Copy the records that follow exactly as written, but not their pictures.

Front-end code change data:
********

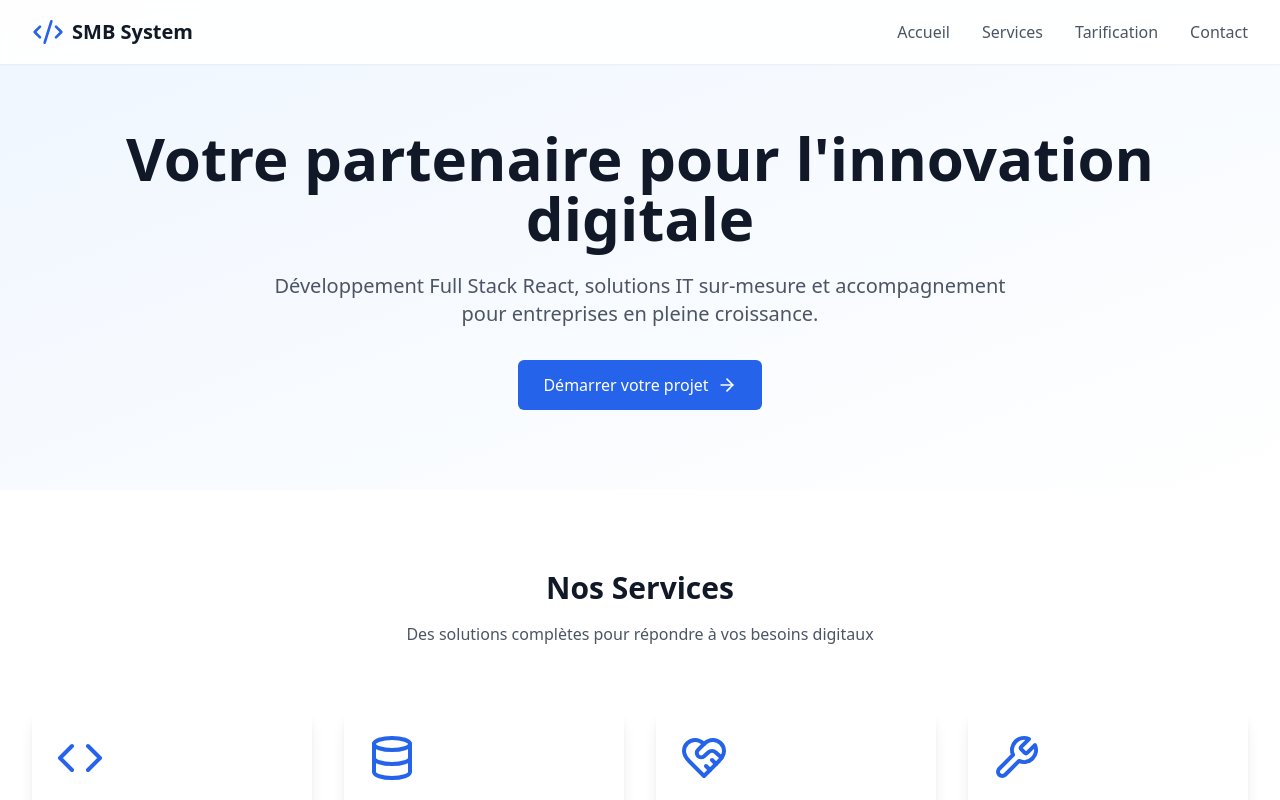
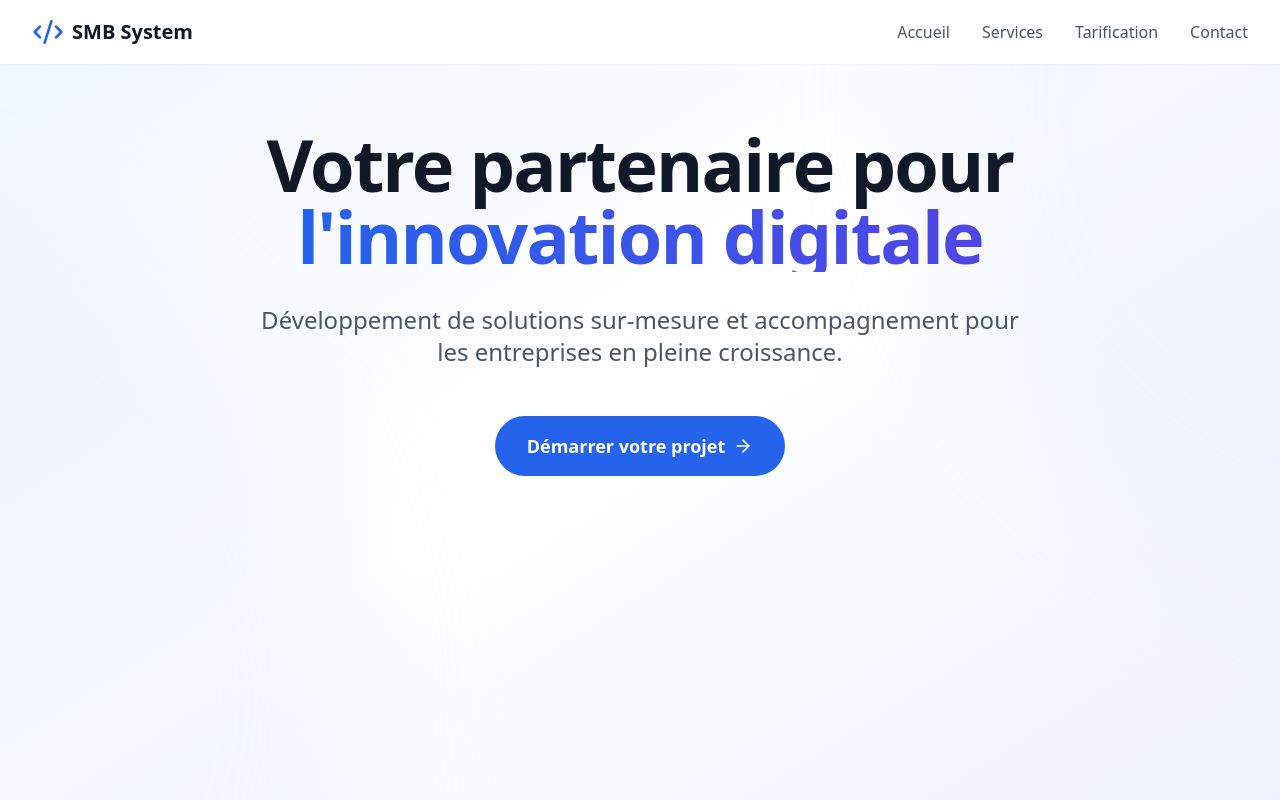
Before and after one commit to StringerBell69/SMBSystem, a React (Vite) app: page / in a window 1280 px wide. Shown: the top 800 px of the page. Built offline with nearby package versions, Linux system fonts and the light colour scheme.

Commit message:
Update Hero.tsx

```diff
--- a/src/components/Hero.tsx
+++ b/src/components/Hero.tsx
@@ -3,23 +3,39 @@ import { ArrowRight } from 'lucide-react';
 
 const Hero = () => {
   return (
-    <div id='hero' className="relative bg-gradient-to-br from-blue-50 to-white pt-32 pb-20">
-      <div className="max-w-7xl mx-auto px-4 sm:px-6 lg:px-8">
-        <div className="text-center">
-          <h1 className="text-4xl sm:text-5xl md:text-6xl font-bold text-gray-900 mb-6">
-            Votre partenaire pour l'innovation digitale
+    <div className="relative min-h-screen bg-gradient-to-br from-blue-50 via-white to-indigo-50 pt-32 pb-20 overflow-hidden">
+      {/* Background decoration */}
+      <div className="absolute inset-0 overflow-hidden">
+        <div className="absolute -top-1/2 -right-1/2 w-[1000px] h-[1000px] rounded-full bg-gradient-to-br from-blue-100/30 to-indigo-100/30 blur-3xl" />
+        <div className="absolute -bottom-1/2 -left-1/2 w-[1000px] h-[1000px] rounded-full bg-gradient-to-tr from-blue-100/30 to-indigo-100/30 blur-3xl" />
+      </div>
+
+      <div className="relative max-w-7xl mx-auto px-4 sm:px-6 lg:px-8">
+        <div className="text-center space-y-8">
+          <h1 className="text-5xl sm:text-6xl md:text-7xl font-bold text-gray-900 tracking-tight">
+            <span className="inline-block transform hover:scale-105 transition-transform duration-300">
+              Votre partenaire pour
+            </span>
+            <br />
+            <span className="bg-clip-text text-transparent bg-gradient-to-r from-blue-600 to-indigo-600 inline-block transform hover:scale-105 transition-transform duration-300">
+              l'innovation digitale
+            </span>
           </h1>
-          <p className="text-xl text-gray-600 mb-8 max-w-3xl mx-auto">
-            Développement Full Stack React, solutions IT sur-mesure et accompagnement
-            pour entreprises en pleine croissance.
+
+          <p className="text-xl md:text-2xl text-gray-600 max-w-3xl mx-auto leading-relaxed">
+            Développement de solutions sur-mesure et accompagnement
+            pour les entreprises en pleine croissance.
           </p>
-          <a
-            href="#contact"
-            className="inline-flex items-center px-6 py-3 border border-transparent text-base font-medium rounded-md text-white bg-blue-600 hover:bg-blue-700 transition-colors duration-200"
-          >
-            Démarrer votre projet
-            <ArrowRight className="ml-2 h-5 w-5" />
-          </a>
+
+          <div className="flex justify-center gap-4 pt-4">
+            <a
+              href="#contact"
+              className="group inline-flex items-center px-8 py-4 text-lg font-semibold rounded-full bg-blue-600 text-white hover:bg-blue-700 transition-all duration-200 hover:shadow-lg hover:-translate-y-0.5"
+            >
+              Démarrer votre projet
+              <ArrowRight className="ml-2 h-5 w-5 group-hover:translate-x-1 transition-transform duration-200" />
+            </a>
+          </div>
         </div>
       </div>
     </div>
```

********

▶ [Solution below]
Before and after one commit to StringerBell69/SMBSystem, a React (Vite) app: page / in a window 1280 px wide. Shown: the top 800 px of the page. Built offline with nearby package versions, Linux system fonts and the light colour scheme.

Commit message:
Update Hero.tsx

```diff
--- a/src/components/Hero.tsx
+++ b/src/components/Hero.tsx
@@ -3,23 +3,39 @@ import { ArrowRight } from 'lucide-react';
 
 const Hero = () => {
   return (
-    <div id='hero' className="relative bg-gradient-to-br from-blue-50 to-white pt-32 pb-20">
-      <div className="max-w-7xl mx-auto px-4 sm:px-6 lg:px-8">
-        <div className="text-center">
-          <h1 className="text-4xl sm:text-5xl md:text-6xl font-bold text-gray-900 mb-6">
-            Votre partenaire pour l'innovation digitale
+    <div className="relative min-h-screen bg-gradient-to-br from-blue-50 via-white to-indigo-50 pt-32 pb-20 overflow-hidden">
+      {/* Background decoration */}
+      <div className="absolute inset-0 overflow-hidden">
+        <div className="absolute -top-1/2 -right-1/2 w-[1000px] h-[1000px] rounded-full bg-gradient-to-br from-blue-100/30 to-indigo-100/30 blur-3xl" />
+        <div className="absolute -bottom-1/2 -left-1/2 w-[1000px] h-[1000px] rounded-full bg-gradient-to-tr from-blue-100/30 to-indigo-100/30 blur-3xl" />
+      </div>
+
+      <div className="relative max-w-7xl mx-auto px-4 sm:px-6 lg:px-8">
+        <div className="text-center space-y-8">
+          <h1 className="text-5xl sm:text-6xl md:text-7xl font-bold text-gray-900 tracking-tight">
+            <span className="inline-block transform hover:scale-105 transition-transform duration-300">
+              Votre partenaire pour
+            </span>
+            <br />
+            <span className="bg-clip-text text-transparent bg-gradient-to-r from-blue-600 to-indigo-600 inline-block transform hover:scale-105 transition-transform duration-300">
+              l'innovation digitale
+            </span>
           </h1>
-          <p className="text-xl text-gray-600 mb-8 max-w-3xl mx-auto">
-            Développement Full Stack React, solutions IT sur-mesure et accompagnement
-            pour entreprises en pleine croissance.
+
+          <p className="text-xl md:text-2xl text-gray-600 max-w-3xl mx-auto leading-relaxed">
+            Développement de solutions sur-mesure et accompagnement
+            pour les entreprises en pleine croissance.
           </p>
-          <a
-            href="#contact"
-            className="inline-flex items-center px-6 py-3 border border-transparent text-base font-medium rounded-md text-white bg-blue-600 hover:bg-blue-700 transition-colors duration-200"
-          >
-            Démarrer votre projet
-            <ArrowRight className="ml-2 h-5 w-5" />
-          </a>
+
+          <div className="flex justify-center gap-4 pt-4">
+            <a
+              href="#contact"
+              className="group inline-flex items-center px-8 py-4 text-lg font-semibold rounded-full bg-blue-600 text-white hover:bg-blue-700 transition-all duration-200 hover:shadow-lg hover:-translate-y-0.5"
+            >
+              Démarrer votre projet
+              <ArrowRight className="ml-2 h-5 w-5 group-hover:translate-x-1 transition-transform duration-200" />
+            </a>
+          </div>
         </div>
       </div>
     </div>
```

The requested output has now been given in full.